I’d always had mixed feelings about David Mamet’s work. Some of his films are far too preachy and all the characters’ voices blend together into one long expletive. Others are quiet meditations on a subject with underpinnings of truth about life in general. It wasn’t until I read his book, “Bambi vs. Godzilla”, that I really understood what was going on in Mametville.
The book is basically an existential rumination on filmmaking. I can easily picture it as the cornerstone of a film school theory class. It’s funny, thoughtful, clever and honest. Just like the best of Mamet. But what really struck me was the voice of the writing. I’d heard it somewhere before…And then it hit me.
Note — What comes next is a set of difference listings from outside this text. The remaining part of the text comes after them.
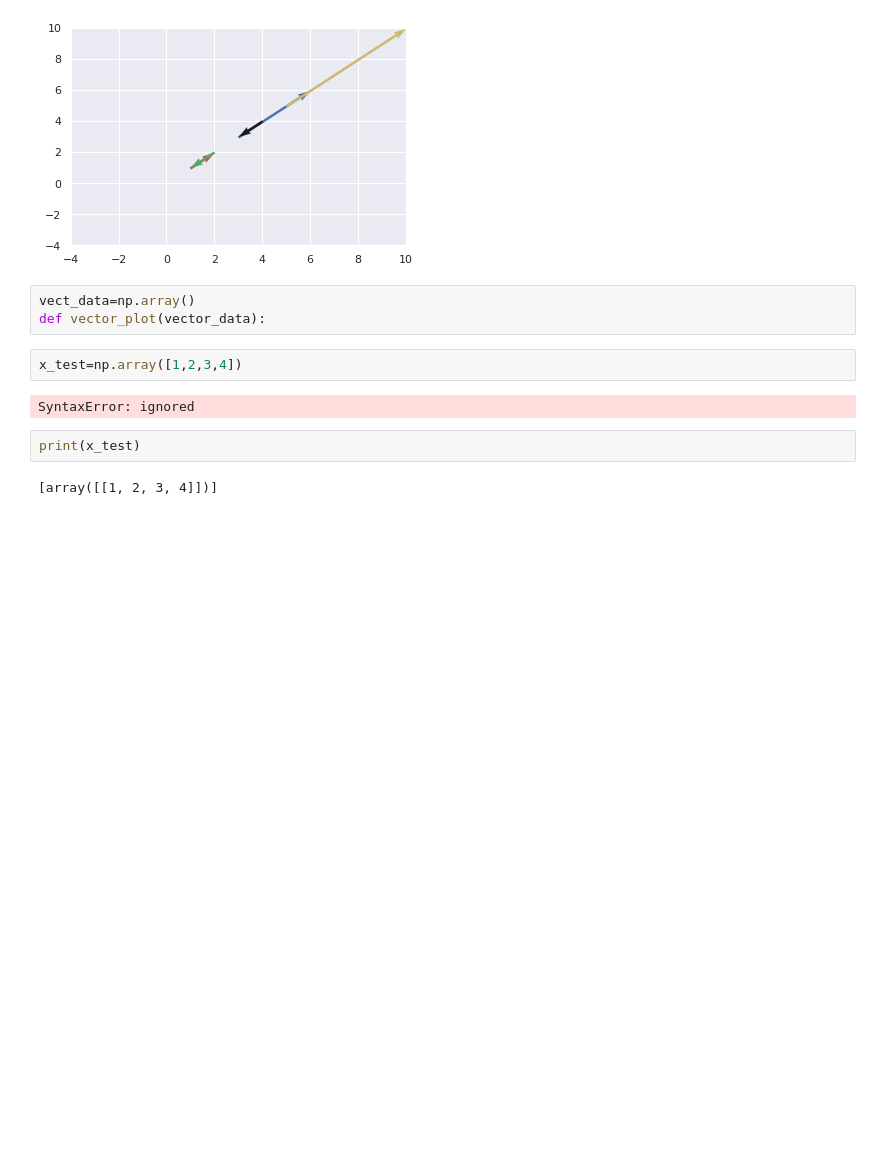
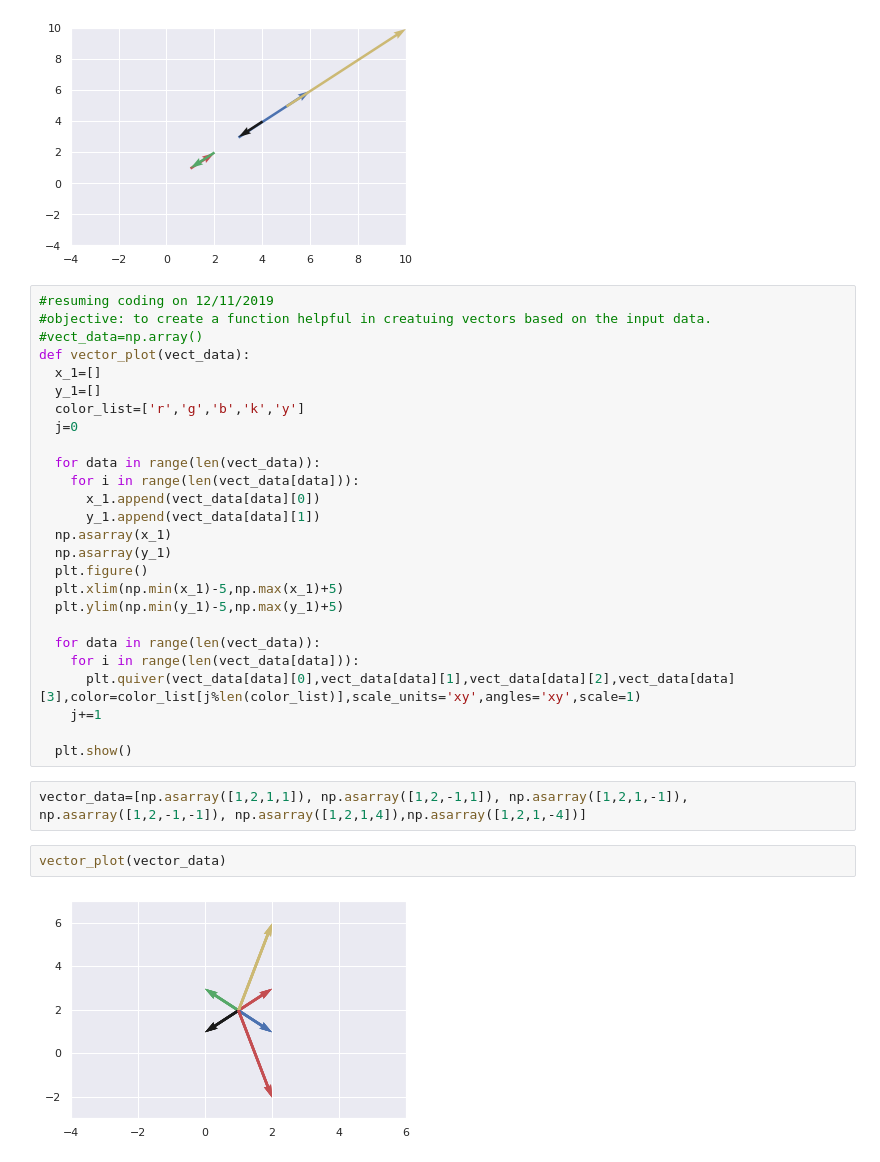
Before and after one commit to aryadeo/arya_test, a Jupyter notebook: vectors.ipynb, the cells around one changed output. Saved outputs shown, nothing was run; the diff lists cells and outputs as text; blank space fills up the shorter version.

```diff
--- a/vectors.ipynb
+++ b/vectors.ipynb
@@ -87,14 +88,35 @@ enter the starting y location of the vector5
 enter the x_span of the vector5
 enter the y_span of the vector5
 [figure]
-# %%
-vect_data=np.array()
-def vector_plot(vector_data):
-# %%
-x_test=np.array([1,2,3,4])
-# %% [output]
-SyntaxError: ignored
-# %%
-print(x_test)
-# %% [output]
-[array([[1, 2, 3, 4]])]
+# %%
+#resuming coding on 12/11/2019
+#objective: to create a function helpful in creatuing vectors based on the input data.
+#vect_data=np.array()
+def vector_plot(vect_data):
+  x_1=[]
+  y_1=[]
+  color_list=['r','g','b','k','y']
+  j=0
+
+  for data in range(len(vect_data)):
+    for i in range(len(vect_data[data])):
+      x_1.append(vect_data[data][0])
+      y_1.append(vect_data[data][1])
+  np.asarray(x_1)
+  np.asarray(y_1)
+  plt.figure()
+  plt.xlim(np.min(x_1)-5,np.max(x_1)+5)
+  plt.ylim(np.min(y_1)-5,np.max(y_1)+5)
+
+  for data in range(len(vect_data)):
+    for i in range(len(vect_data[data])):
+      plt.quiver(vect_data[data][0],vect_data[data][1],vect_data[data][2],vect_data[data][3],color=color_list[j%len(color_list)],scale_units='xy',angles='xy',scale=1)
+    j+=1
+
+  plt.show()
+# %%
+vector_data=[np.asarray([1,2,1,1]), np.asarray([1,2,-1,1]), np.asarray([1,2,1,-1]), np.asarray([1,2,-1,-1]), np.asarray([1,2,1,4]),np.asarray([1,2,1,-4])]
+# %%
+vector_plot(vector_data)
+# %% [output]
+[figure, added]
```
Also changed, not shown: parts of 5 cells of this notebook.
My favorite Mamet film, and one of the best films about filmmaking period is State and Main. It’s considered the least “Mamety” of his films. It feels toned down. I think it’s due in large part to having found a cast that perfectly grasps the tone of his dialog. In particular, he found the great Philip Seymour Hoffman. Hoffman is downright adorable in the role Joseph Turner White; an earnest playwright turned screenwriter who is frustrated by having to rework his script. The film is called “The Old Mill” but the crew, having been run out of the previous location thanks to the errant actions of their leading man (Alec Baldwin basically playing himself) now must complete production in a town which does not have an old mill. This is the film industry exposed, forsaking story for drama and dollar signs. White doesn’t want to lose the heart of the story. The director doesn’t care what happens so long as the producer is happy. In short, White is Mamet is why Mamet prefers to direct his own films.
Turner White is also a gentle, soft spoke, thoughtful man. He is charming and morally upright. He falls for a like-minded local girl (the quintessential Mamet actress Rebecca Pidgeon who, by happy coincidence, is married to Mamet). She is a fan of his plays and attempts to help him find his new story without selling out. They both have an old-timey manner of speaking which shows that they are cut from the same cloth. There is not an expletive uttered between them. They are clearly meant for each other.
State and Main could have just as easily been called Mamet in Love. And when one reads “Bambi vs. Godzilla”, one hears Joseph Turner White.
But the true revelation occurred when I watched Mamet’s new film Redbelt, starring Chiwetel Ejiofor. Ejiofor is another incredibly gifted actor. Like Hoffman, he can convey a rainbow of emotions with a simple look. His deep, dark eyes are pools of insight. In Redbelt he plays Mike Terry, a teacher of Brazilian Jui Jitsu who lives by a very strict moral code. But he sees only truth and justice which allows him to be taken by evil men. Like Joseph Turner White, he speaks softly, earnestly and without profanity. The profanity is reserved for the bad people. People like Tim Allen’s spoiled aging Hollywood star and Joe Mantegna’s corrupt producer (tell us how you really feel about producers, Dave). They drop the F-Bombs like Nagasaki. And that is your clue to the Mametverse. As a viewer you know they are nefarious the minute they open their mouths. Swearing is the mark of corruption. Mamet has injected a natural spoiler into his scripts. The good people control their speech and their volume. They choose their words carefully. They speak like David Mamet.
For most people, Mamet is a love-him-or-loathe-him kind of guy. I have always been on the fence. I don’t care for Glengarry Glen Ross’. But I adore State and Main and I similarly took to “Bambi vs. Godzilla” and Redbelt. They always say you should write what you know. Now that I’ve cracked the Mamet code, I can safely say that he is at his best when he’s just being himself.